# [EXERCISE REQUIREMENTS]
In your copy, each line below is repeated exactly and no image appears.

==========

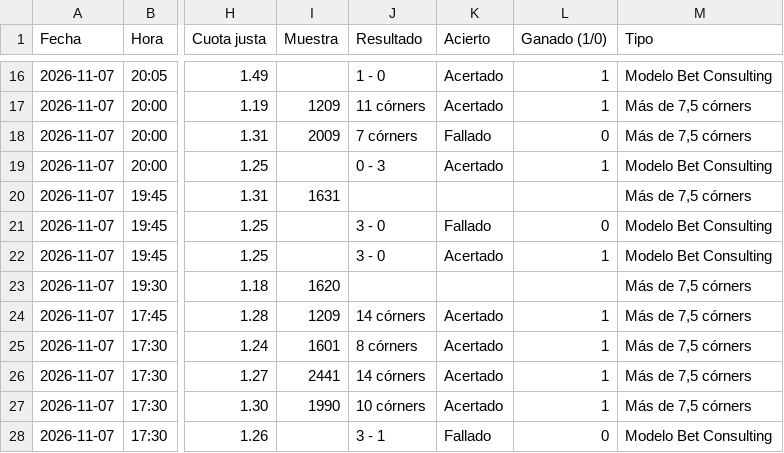
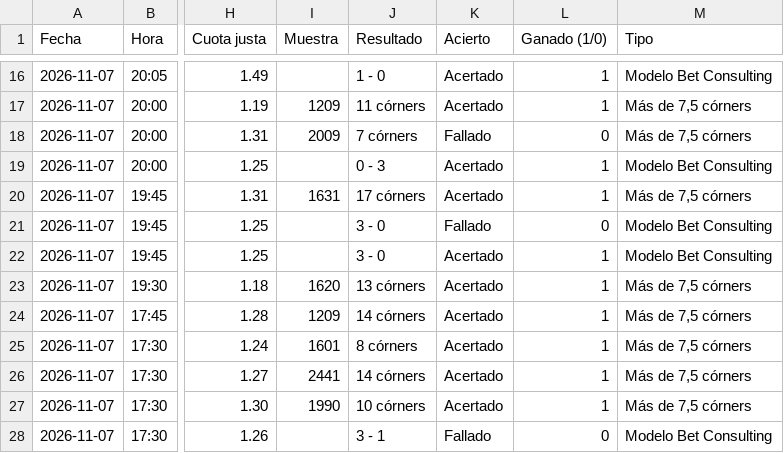
Before and after one commit to angelo4848/angelo-analytics, a CSV file: data/pronosticos_log.csv, drawn as a sheet; only a part is shown, gaps mark what is left out; the diff names each change by its address in the sheet, - before the commit and + after, or states it on an @@ line.

```diff
--- a/data/pronosticos_log.csv
+++ b/data/pronosticos_log.csv
-J20 (Resultado): (empty)
+J20 (Resultado): 17 córners
-K20 (Acierto): (empty)
+K20 (Acierto): Acertado
-L20 (Ganado (1/0)): (empty)
+L20 (Ganado (1/0)): 1
-J23 (Resultado): (empty)
+J23 (Resultado): 13 córners
-K23 (Acierto): (empty)
+K23 (Acierto): Acertado
-L23 (Ganado (1/0)): (empty)
+L23 (Ganado (1/0)): 1
```
Also changed, not shown: app.csv, data/tab_corners.csv, 2 other files.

==========

# [ANSWER TO THIS PROBLEM]
Before and after one commit to angelo4848/angelo-analytics, a CSV file: data/pronosticos_log.csv, drawn as a sheet; only a part is shown, gaps mark what is left out; the diff names each change by its address in the sheet, - before the commit and + after, or states it on an @@ line.

```diff
--- a/data/pronosticos_log.csv
+++ b/data/pronosticos_log.csv
-J20 (Resultado): (empty)
+J20 (Resultado): 17 córners
-K20 (Acierto): (empty)
+K20 (Acierto): Acertado
-L20 (Ganado (1/0)): (empty)
+L20 (Ganado (1/0)): 1
-J23 (Resultado): (empty)
+J23 (Resultado): 13 córners
-K23 (Acierto): (empty)
+K23 (Acierto): Acertado
-L23 (Ganado (1/0)): (empty)
+L23 (Ganado (1/0)): 1
```
Also changed, not shown: app.csv, data/tab_corners.csv, 2 other files.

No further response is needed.